What to Know Before a CT
For some of us, frequent scans (CTs or MRIs or PET scans) are a regular part of our care. Women who are on some clinical trials or who have Stage IV disease and are taking on-going treatment or women who have been recently diagnosed and are being staged before surgery will likely face scans. There is sometimes concern about the radiation exposure that comes with these tests; we are reassured that the benefit is greater than the risk. That is not always totally soothing.
This is a short article from the Boston Globe about what physicians should consider before ordering a scan and what a patient should consider before having one. It is not cancer-specific, but I do think it is helpful.
What to know before giving, getting a CT scan
Posted by Chelsea Conaboy April 26, 2011 10:00 AM
By Chelsea Conaboy, Globe Staff
The use of CT scans has grown tremendously in the past three decades. The imaging tests, first widely used in the mid-1970s, have become a valuable tool for pinpointing tumors and blood clots, monitoring heart disease, and reducing the need for exploratory surgery. But there is evidence that their use has outpaced need.
The American Medical Association is taking public comment through the end of this week on a proposal to control use of the tests. There are a couple of good reasons for doing that.
For one, it could save money. For an abdominal CT scan, without use of a dye, performed in Boston-area doctor's office, Medicare will pay almost $300. Private insurers typically would pay more. That may not seem like much. But consider the total costs. In 2001, Medicare was billed for $1.2 billion in CT scans. In 2009, that figure was $2.3 billion.

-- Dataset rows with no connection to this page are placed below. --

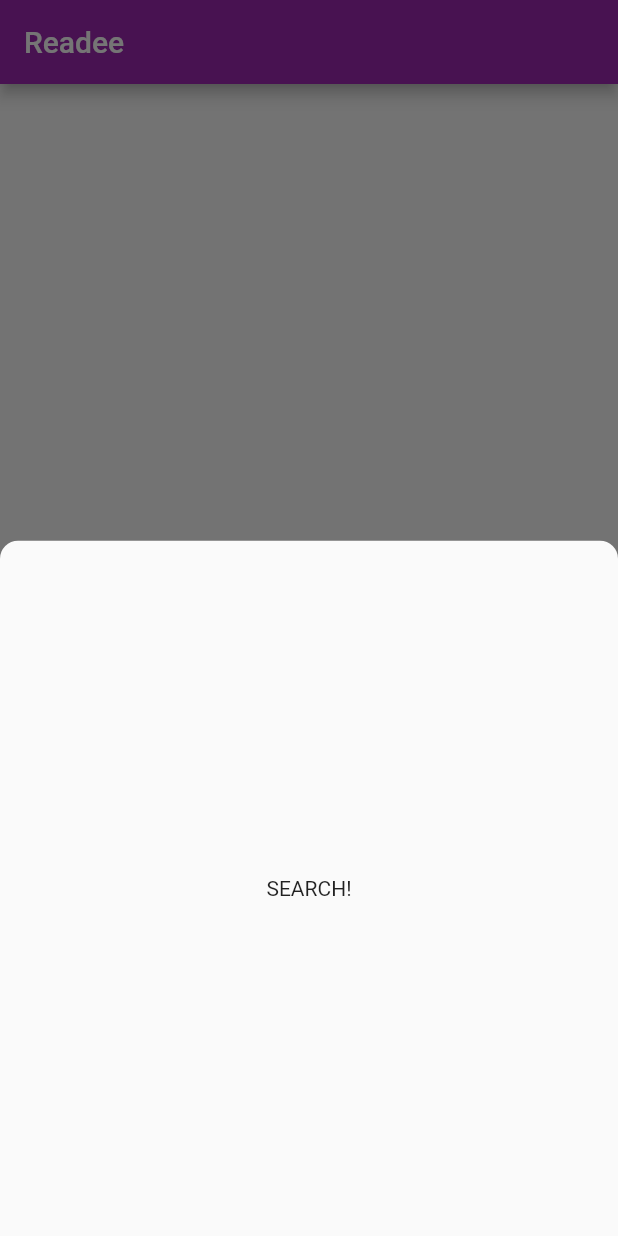
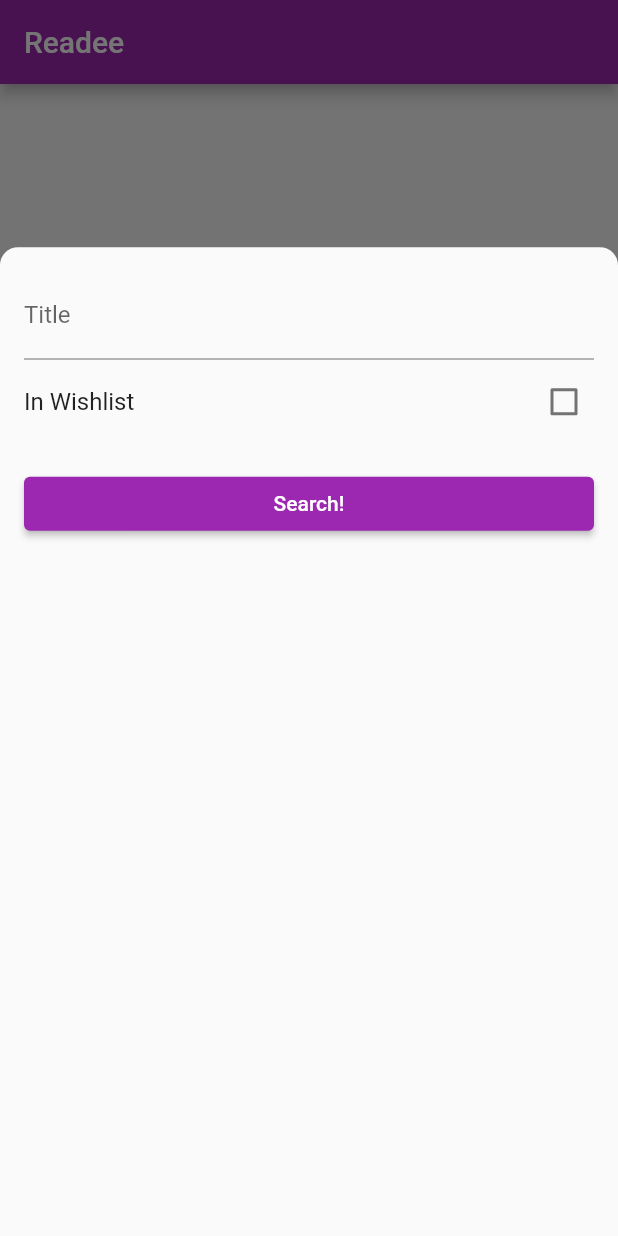
Before and after one commit to Knospfer/readee, a Flutter app: the screen it shows after launch, after a tap on the "search" icon, on a phone screen of 412 x 824 dp. Run offline on Flutter 3.47's test engine with Material 2 defaults, Android fonts, the phone set to English and light mode, and no system bars; drawn by our look-alikes of reactive_forms; our stand-ins replace auto_route, cloud_firestore, firebase_core, flutter_bloc, freezed_annotation, get_it and 2 more; accounts and stored records are empty; generated files the repository leaves out were written again.

Commit message:
feat: filter modal

```diff
--- /dev/null
+++ b/lib/_domain/entities/filter_book_entity.dart
@@ -0,0 +1,6 @@
+class FilterBookEntity {
+  final String? name;
+  final bool? wishlisted;
+
+  FilterBookEntity({this.name, this.wishlisted});
+}
--- a/lib/screens/filter_modal.dart
+++ b/lib/screens/filter_modal.dart
@@ -1,18 +1,75 @@
+import 'package:auto_route/auto_route.dart';
 import 'package:flutter/material.dart';
+import 'package:reactive_forms/reactive_forms.dart';
+import 'package:readee/_domain/entities/filter_book_entity.dart';
 
 Future<void> showFilterModal(BuildContext context) => showModalBottomSheet(
       context: context,
+      isScrollControlled: true,
       shape: const RoundedRectangleBorder(
         borderRadius: BorderRadius.vertical(top: Radius.circular(12)),
       ),
-      builder: (_) => const FilterModal(),
+      constraints: BoxConstraints(
+        maxHeight: MediaQuery.of(context).size.height * 0.8,
+      ),
+      builder: (_) => FilterModal(),
     );
 
 class FilterModal extends StatelessWidget {
-  const FilterModal({super.key});
+  final form = FormGroup({
+    'name': FormControl<String>(value: ''),
+    'wishlisted': FormControl<bool>(value: false),
+  });
+
+  FilterModal({super.key});
+
+  void _submit(BuildContext context) {
+    final name = form.control('name').value;
+    final wishlisted = form.control('wishlisted').value;
+
+    final isFormEmpty = name == null && wishlisted == false;
+    final filter = isFormEmpty
+        ? null
+        : FilterBookEntity(
+            name: name,
+            wishlisted: wishlisted,
+          );
+
+    context.router.pop(filter);
+  }
 
   @override
   Widget build(BuildContext context) {
-    return const Center(child: Text("SEARCH!"));
+    return SizedBox.expand(
+      child: ReactiveForm(
+        formGroup: form,
+        child: Column(
+          crossAxisAlignment: CrossAxisAlignment.stretch,
+          children: [
+            Padding(
+              padding: const EdgeInsets.all(16).copyWith(bottom: 0),
+              child: ReactiveTextField(
+                formControlName: 'name',
+                decoration: const InputDecoration(
+                  hintText: 'Harry Potter..',
+                  labelText: 'Title',
+                ),
+              ),
+            ),
+            ReactiveCheckboxListTile(
+              title: const Text("In Wishlist"),
+              formControlName: "wishlisted",
+            ),
+            Padding(
+              padding: const EdgeInsets.all(16),
+              child: ElevatedButton(
+                onPressed: () => _submit(context),
+                child: const Text("Search!"),
+              ),
+            ),
+          ],
+        ),
+      ),
+    );
   }
 }
--- a/pubspec.yaml
+++ b/pubspec.yaml
@@ -20,6 +20,7 @@ dependencies:
   json_annotation: ^4.5.0
   freezed: ^2.0.3+1
   rxdart: ^0.27.4
+  reactive_forms: ^13.0.0
 
 dev_dependencies:
   flutter_test:
```
Also changed, not shown: pubspec.lock.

Another goal: curbing patient exposure to the test's ionizing radiation. While there is no real consensus on how much radiation is too much, there is a general agreement that it is best avoided.
I talked with two specialists about what patients should know. But first, a few startling statistics:
The American College of Radiology and other specialists groups have been focused on this issue for years. Dr. James Thrall, that group's president and radiologist-in-chief at Massachusetts General Hospital, and Dr. David Seidenwurm, a radiologist in Sacramento, Calif., who served as an ACR representative to the consortium that drafted the proposal, said patients should ask some key questions before a scan:
Why this test? What is the doctor looking for exactly? How will the results of a CT scan be used to determine the course of care?
Is there an alternative? Could an ultrasound, an MRI, or a colonoscopy - none of which involves ionizing radiation - do the job instead? Of course some alternatives may have their own side effects, Seidenwurm said.
Who wins? Does the doctor have an ownership interest in the machine that will be used? Will they be paid for its use?
The last one is a biggie. Laws aimed at reducing such conflicts have loopholes. Studies show that doctors are more likely to recommend CT scans more often if they will get paid for it. According to one such study from 2007 led by Mass. General researcher Scott Gazelle, physicians who refer patients to get a scan within their own practice or even by members of their own specialty, rather than to radiologists, are twice as likely to recommend use of diagnostic imaging. The authors suggest that a financial benefit may be the motivator.
"It hurts me to have to say this about my own profession, but there are so many greedy people who are just taking money out of the system for no benefit to patients," Thrall said.
What do you think? Have you been referred for one too many CT scans? Or does the peace of mind that you experience in getting a clean test outweigh the risk of radiation? Doctors, what guidelines do you follow?